◆ **Directions**
Report, as a bare number, how many lines of the entries below contain "results".
Segment Start: Data under study
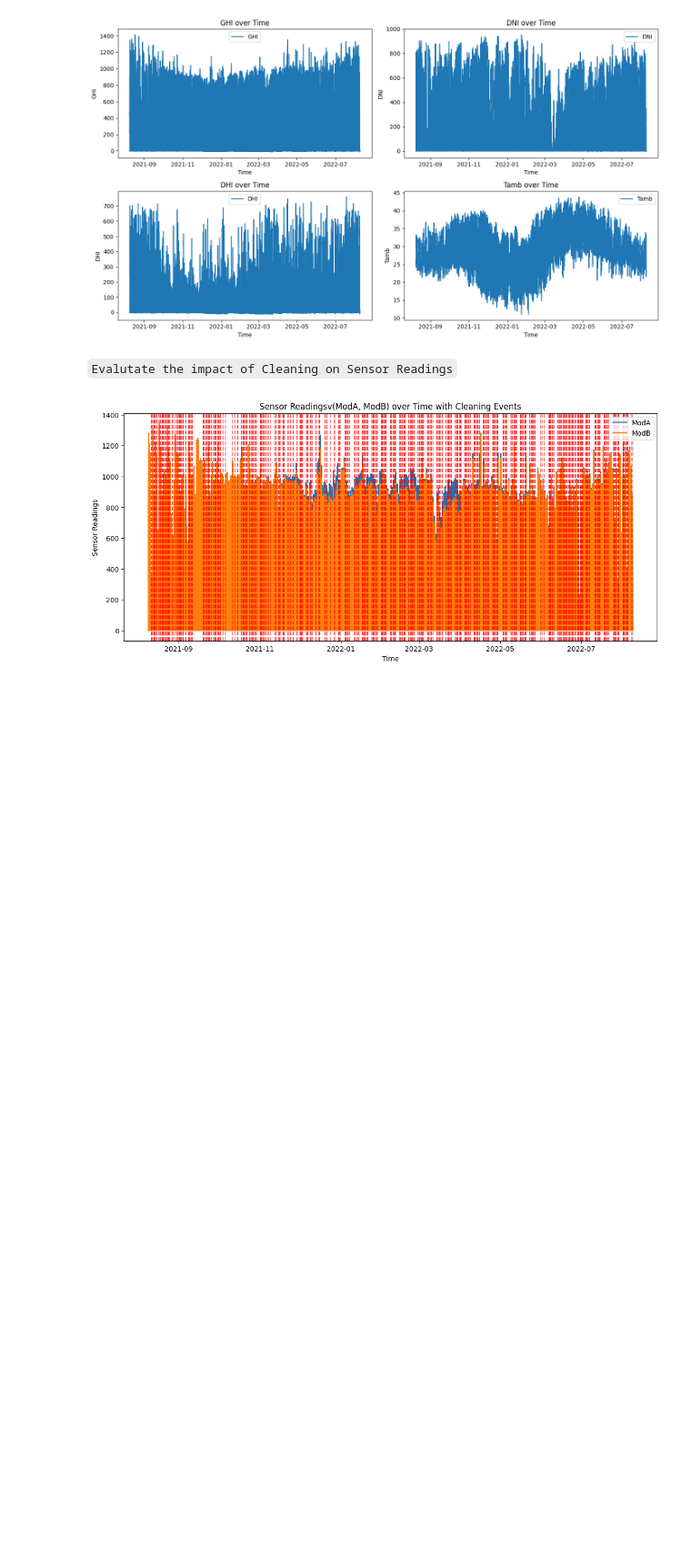
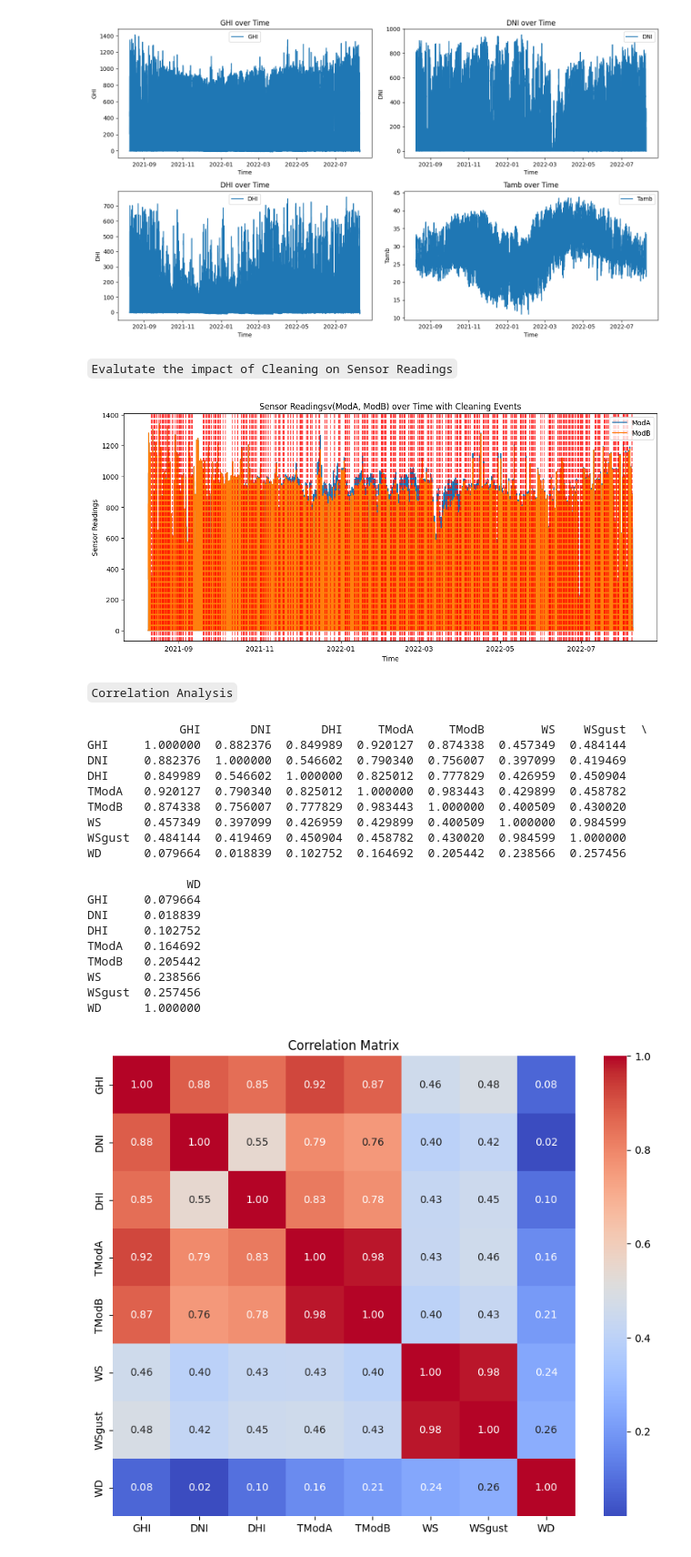
Before and after one commit to teddyhabtamu/Kifiya-AIM, a Jupyter notebook: notebooks/EDA_for_benin_malanville.ipynb.ipynb, the cells around one changed output. Shown at 91% size. Drawn from its saved outputs; the diff is of its cells as text; code cells hidden in the pictures; blank space fills up the shorter version.

Commit message:
perform Correlation Analysis by using correlation matrices and scatter matrices

```diff
--- a/notebooks/EDA_for_benin_malanville.ipynb.ipynb
+++ b/notebooks/EDA_for_benin_malanville.ipynb.ipynb
@@ -139,3 +140,40 @@ plt.legend()
 plt.show()
 # %% [output]
 [figure]
+# %% [markdown]
+`Correlation Analysis`
+# %%
+
+columns_of_interest = ['GHI', 'DNI', 'DHI', 'TModA', 'TModB', 'WS', 'WSgust', 'WD']
+correlation_matrix = data[columns_of_interest].corr()
+
+print(correlation_matrix)
+
+plt.figure(figsize=(10, 8))
+sns.heatmap(correlation_matrix, annot=True, cmap='coolwarm', fmt=".2f")
+plt.title('Correlation Matrix')
+plt.show()
+
+# sns.pairplot(data[columns_of_interest])
+# plt.show()
+# %% [output]
+             GHI       DNI       DHI     TModA     TModB        WS    WSgust  \
+GHI     1.000000  0.882376  0.849989  0.920127  0.874338  0.457349  0.484144
+DNI     0.882376  1.000000  0.546602  0.790340  0.756007  0.397099  0.419469
+DHI     0.849989  0.546602  1.000000  0.825012  0.777829  0.426959  0.450904
+TModA   0.920127  0.790340  0.825012  1.000000  0.983443  0.429899  0.458782
+TModB   0.874338  0.756007  0.777829  0.983443  1.000000  0.400509  0.430020
+WS      0.457349  0.397099  0.426959  0.429899  0.400509  1.000000  0.984599
+WSgust  0.484144  0.419469  0.450904  0.458782  0.430020  0.984599  1.000000
+WD      0.079664  0.018839  0.102752  0.164692  0.205442  0.238566  0.257456
+
+              WD
+GHI     0.079664
+DNI     0.018839
+DHI     0.102752
+TModA   0.164692
+TModB   0.205442
+WS      0.238566
+WSgust  0.257456
+WD      1.000000
+[figure, added]
```
Also changed, not shown: parts of 4 cells of this notebook.
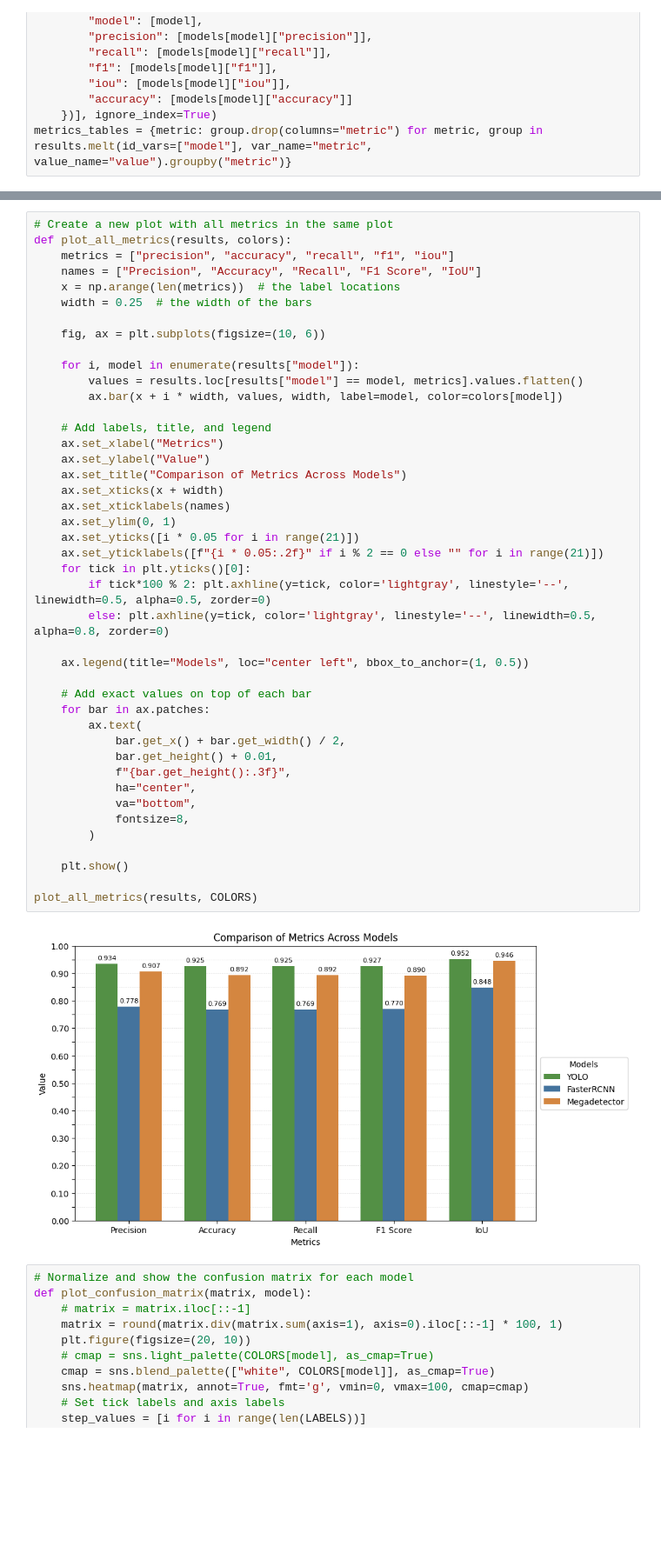
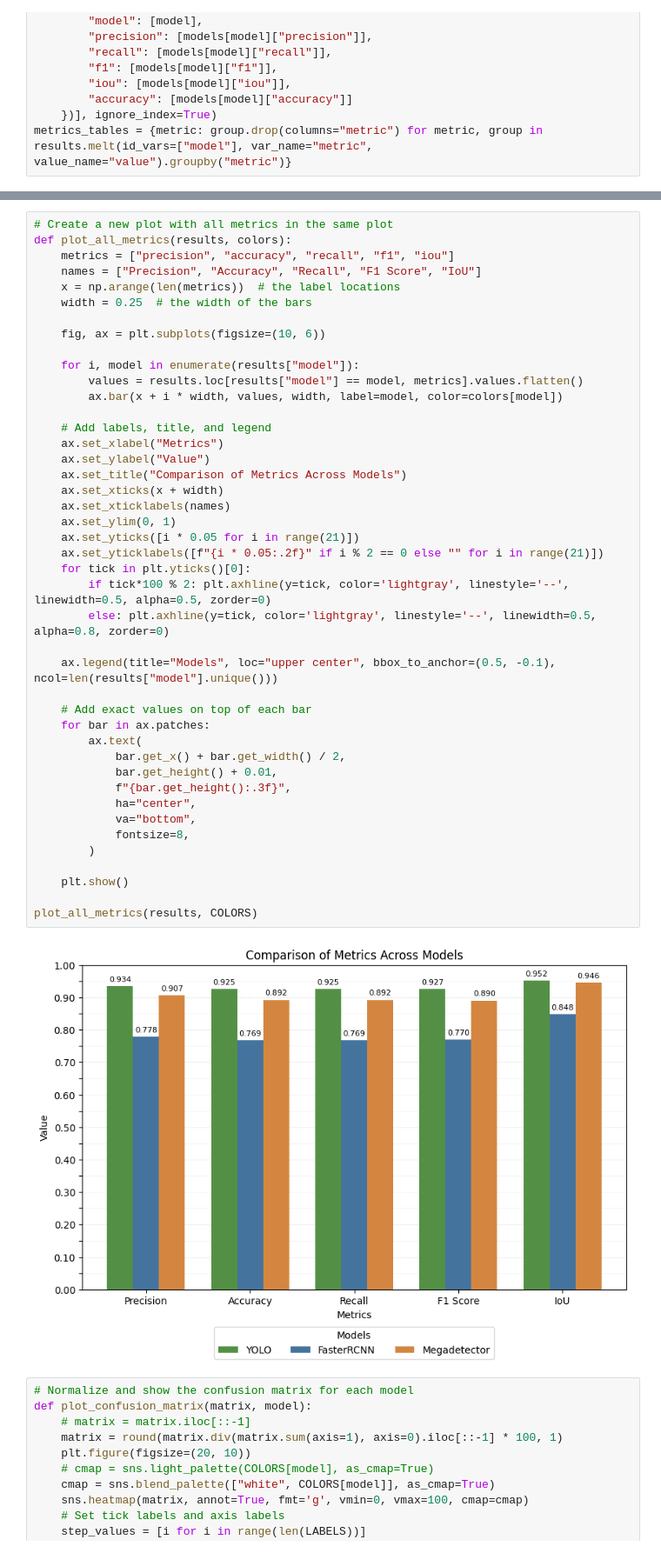
Before and after one commit to ziriraha/snieves-donana-benchmark, a Jupyter notebook: models/analysis/study.ipynb, the cells around one changed output, grey strips where cells are left out. Shown at 87% size. Cells and saved outputs as stored; diff of their text form; blank space fills up the shorter version.

```diff
--- a/models/analysis/study.ipynb
+++ b/models/analysis/study.ipynb
@@ -164,35 +164,35 @@ def plot_all_metrics(results, colors):
 
     # Add labels, title, and legend
     ax.set_xlabel("Metrics")
     ax.set_ylabel("Value")
     ax.set_title("Comparison of Metrics Across Models")
     ax.set_xticks(x + width)
     ax.set_xticklabels(names)
     ax.set_ylim(0, 1)
     ax.set_yticks([i * 0.05 for i in range(21)])
     ax.set_yticklabels([f"{i * 0.05:.2f}" if i % 2 == 0 else "" for i in range(21)])
     for tick in plt.yticks()[0]:
         if tick*100 % 2: plt.axhline(y=tick, color='lightgray', linestyle='--', linewidth=0.5, alpha=0.5, zorder=0)
         else: plt.axhline(y=tick, color='lightgray', linestyle='--', linewidth=0.5, alpha=0.8, zorder=0)
 
-    ax.legend(title="Models", loc="center left", bbox_to_anchor=(1, 0.5))
+    ax.legend(title="Models", loc="upper center", bbox_to_anchor=(0.5, -0.1), ncol=len(results["model"].unique()))
 
     # Add exact values on top of each bar
     for bar in ax.patches:
         ax.text(
             bar.get_x() + bar.get_width() / 2,
             bar.get_height() + 0.01,
             f"{bar.get_height():.3f}",
             ha="center",
             va="bottom",
             fontsize=8,
         )
 
     plt.show()
 
 plot_all_metrics(results, COLORS)
 # %% [output]
-[figure, old version]
+[figure, new version]
 # %%
 # Normalize and show the confusion matrix for each model
 def plot_confusion_matrix(matrix, model):
```
Also changed, not shown: parts of 1 cell of this notebook, 1 other file.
Segment End: Data under study
◆ **The answer**
3